#### [Task directions]
Below are the records; tally the lines in them that include the word "bottom" and reply with the number alone.

★ ★ ★ ★ ★

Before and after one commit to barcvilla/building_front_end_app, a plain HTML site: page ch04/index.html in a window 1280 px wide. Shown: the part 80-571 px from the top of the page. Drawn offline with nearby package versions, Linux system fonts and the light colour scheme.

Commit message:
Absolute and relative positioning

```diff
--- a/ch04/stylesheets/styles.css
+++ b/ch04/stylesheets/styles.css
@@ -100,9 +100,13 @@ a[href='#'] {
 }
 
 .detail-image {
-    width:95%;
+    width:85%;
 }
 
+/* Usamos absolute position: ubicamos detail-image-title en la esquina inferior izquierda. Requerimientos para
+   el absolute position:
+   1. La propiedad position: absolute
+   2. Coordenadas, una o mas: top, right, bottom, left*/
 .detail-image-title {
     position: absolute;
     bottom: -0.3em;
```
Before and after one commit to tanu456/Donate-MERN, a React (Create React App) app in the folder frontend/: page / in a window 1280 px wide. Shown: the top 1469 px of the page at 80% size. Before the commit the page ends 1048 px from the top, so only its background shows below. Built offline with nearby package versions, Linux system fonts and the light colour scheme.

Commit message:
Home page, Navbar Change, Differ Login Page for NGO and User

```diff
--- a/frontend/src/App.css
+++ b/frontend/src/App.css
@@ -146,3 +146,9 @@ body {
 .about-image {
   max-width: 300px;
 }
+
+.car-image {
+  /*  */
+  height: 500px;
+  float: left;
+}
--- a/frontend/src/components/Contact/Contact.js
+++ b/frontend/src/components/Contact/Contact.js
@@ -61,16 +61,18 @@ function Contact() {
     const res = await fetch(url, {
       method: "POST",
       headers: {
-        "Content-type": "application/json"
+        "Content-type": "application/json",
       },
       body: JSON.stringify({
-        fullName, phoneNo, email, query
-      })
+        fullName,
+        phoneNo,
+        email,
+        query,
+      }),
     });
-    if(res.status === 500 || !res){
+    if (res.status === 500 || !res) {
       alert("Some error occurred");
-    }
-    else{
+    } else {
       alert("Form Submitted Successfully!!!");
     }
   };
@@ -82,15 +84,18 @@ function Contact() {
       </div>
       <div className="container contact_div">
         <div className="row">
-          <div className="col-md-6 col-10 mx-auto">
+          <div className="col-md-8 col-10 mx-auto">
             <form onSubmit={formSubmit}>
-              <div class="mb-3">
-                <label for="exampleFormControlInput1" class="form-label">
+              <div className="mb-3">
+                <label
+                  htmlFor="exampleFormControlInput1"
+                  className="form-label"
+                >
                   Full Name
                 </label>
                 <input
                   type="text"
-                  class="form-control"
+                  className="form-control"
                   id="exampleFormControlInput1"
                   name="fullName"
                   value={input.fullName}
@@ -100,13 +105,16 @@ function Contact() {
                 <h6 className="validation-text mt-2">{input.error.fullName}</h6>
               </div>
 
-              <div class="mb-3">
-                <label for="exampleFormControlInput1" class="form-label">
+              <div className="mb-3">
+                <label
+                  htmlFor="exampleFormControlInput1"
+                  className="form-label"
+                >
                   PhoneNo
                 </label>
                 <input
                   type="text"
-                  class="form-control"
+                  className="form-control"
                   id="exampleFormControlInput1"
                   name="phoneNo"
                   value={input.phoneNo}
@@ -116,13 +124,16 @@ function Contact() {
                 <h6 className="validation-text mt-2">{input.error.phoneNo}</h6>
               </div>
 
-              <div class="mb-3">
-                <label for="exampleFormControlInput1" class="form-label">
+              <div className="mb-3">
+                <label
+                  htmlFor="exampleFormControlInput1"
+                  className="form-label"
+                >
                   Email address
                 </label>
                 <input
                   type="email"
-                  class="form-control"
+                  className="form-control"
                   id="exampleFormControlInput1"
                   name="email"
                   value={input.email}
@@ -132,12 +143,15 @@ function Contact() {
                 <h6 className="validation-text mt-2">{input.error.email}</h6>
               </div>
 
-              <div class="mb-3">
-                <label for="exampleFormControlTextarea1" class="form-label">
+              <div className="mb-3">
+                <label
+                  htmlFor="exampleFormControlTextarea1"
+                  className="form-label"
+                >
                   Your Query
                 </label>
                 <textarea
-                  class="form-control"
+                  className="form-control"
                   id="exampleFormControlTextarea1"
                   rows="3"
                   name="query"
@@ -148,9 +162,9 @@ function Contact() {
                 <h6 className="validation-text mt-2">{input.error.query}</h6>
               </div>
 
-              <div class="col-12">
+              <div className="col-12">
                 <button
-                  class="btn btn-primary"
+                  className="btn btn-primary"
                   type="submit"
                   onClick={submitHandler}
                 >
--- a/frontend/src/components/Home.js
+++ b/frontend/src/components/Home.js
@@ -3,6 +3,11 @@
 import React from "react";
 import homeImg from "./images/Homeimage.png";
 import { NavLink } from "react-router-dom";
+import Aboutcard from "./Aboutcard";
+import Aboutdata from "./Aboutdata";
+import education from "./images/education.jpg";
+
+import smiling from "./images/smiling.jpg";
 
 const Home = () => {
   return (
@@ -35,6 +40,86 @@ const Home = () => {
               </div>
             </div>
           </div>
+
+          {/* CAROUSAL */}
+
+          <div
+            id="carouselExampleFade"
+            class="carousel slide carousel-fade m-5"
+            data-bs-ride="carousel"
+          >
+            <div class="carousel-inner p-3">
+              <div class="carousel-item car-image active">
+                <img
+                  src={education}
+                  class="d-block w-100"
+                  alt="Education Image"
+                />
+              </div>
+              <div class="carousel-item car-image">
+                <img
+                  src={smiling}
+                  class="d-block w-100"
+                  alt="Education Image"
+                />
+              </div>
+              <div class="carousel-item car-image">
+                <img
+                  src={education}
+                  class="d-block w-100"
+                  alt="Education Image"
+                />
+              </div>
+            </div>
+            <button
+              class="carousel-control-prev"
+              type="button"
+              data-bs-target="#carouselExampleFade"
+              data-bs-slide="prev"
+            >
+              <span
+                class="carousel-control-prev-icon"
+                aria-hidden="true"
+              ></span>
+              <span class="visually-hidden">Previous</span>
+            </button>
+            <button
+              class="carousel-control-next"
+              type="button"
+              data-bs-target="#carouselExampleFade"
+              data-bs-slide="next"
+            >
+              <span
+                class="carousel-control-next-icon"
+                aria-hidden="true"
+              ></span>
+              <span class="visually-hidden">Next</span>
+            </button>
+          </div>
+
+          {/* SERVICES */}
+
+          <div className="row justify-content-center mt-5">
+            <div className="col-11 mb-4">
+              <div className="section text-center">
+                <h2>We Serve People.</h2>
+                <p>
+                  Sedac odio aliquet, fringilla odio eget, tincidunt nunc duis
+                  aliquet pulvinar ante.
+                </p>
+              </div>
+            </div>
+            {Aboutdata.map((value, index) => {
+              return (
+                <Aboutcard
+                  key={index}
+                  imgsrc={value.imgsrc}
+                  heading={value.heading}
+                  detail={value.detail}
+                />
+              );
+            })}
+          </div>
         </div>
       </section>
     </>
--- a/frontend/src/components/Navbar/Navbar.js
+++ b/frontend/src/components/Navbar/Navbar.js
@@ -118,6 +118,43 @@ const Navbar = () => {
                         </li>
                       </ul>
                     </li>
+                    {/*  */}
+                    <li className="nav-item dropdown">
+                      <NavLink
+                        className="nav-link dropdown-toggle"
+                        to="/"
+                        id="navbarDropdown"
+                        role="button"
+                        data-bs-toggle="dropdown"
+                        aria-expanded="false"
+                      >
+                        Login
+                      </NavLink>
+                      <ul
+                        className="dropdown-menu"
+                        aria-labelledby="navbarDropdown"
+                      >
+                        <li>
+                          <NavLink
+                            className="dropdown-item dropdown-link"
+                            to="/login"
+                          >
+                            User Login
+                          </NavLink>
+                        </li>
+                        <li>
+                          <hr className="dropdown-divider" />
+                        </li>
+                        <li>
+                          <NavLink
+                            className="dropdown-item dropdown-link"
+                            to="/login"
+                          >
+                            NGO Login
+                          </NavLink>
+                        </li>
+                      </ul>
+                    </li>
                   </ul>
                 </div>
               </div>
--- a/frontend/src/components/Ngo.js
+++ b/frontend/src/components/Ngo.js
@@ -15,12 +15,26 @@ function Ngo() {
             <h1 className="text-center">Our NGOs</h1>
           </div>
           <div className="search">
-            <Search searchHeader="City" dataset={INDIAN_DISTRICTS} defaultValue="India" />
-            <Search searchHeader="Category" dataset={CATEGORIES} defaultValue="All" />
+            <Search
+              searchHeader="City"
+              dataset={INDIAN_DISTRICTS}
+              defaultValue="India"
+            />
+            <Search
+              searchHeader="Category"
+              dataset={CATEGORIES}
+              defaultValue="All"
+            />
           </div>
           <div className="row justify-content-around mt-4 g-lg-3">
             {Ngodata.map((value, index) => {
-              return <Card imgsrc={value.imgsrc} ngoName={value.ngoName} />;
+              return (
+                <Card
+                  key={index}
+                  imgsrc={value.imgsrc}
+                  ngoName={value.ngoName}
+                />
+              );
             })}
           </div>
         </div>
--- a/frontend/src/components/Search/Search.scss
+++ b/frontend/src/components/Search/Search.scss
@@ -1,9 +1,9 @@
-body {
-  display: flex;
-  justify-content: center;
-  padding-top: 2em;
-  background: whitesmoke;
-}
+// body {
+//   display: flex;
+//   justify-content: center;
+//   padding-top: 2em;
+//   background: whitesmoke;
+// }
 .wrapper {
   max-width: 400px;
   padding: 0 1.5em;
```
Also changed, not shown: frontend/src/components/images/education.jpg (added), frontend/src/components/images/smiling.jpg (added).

★ ★ ★ ★ ★

#### [Result for this task]
2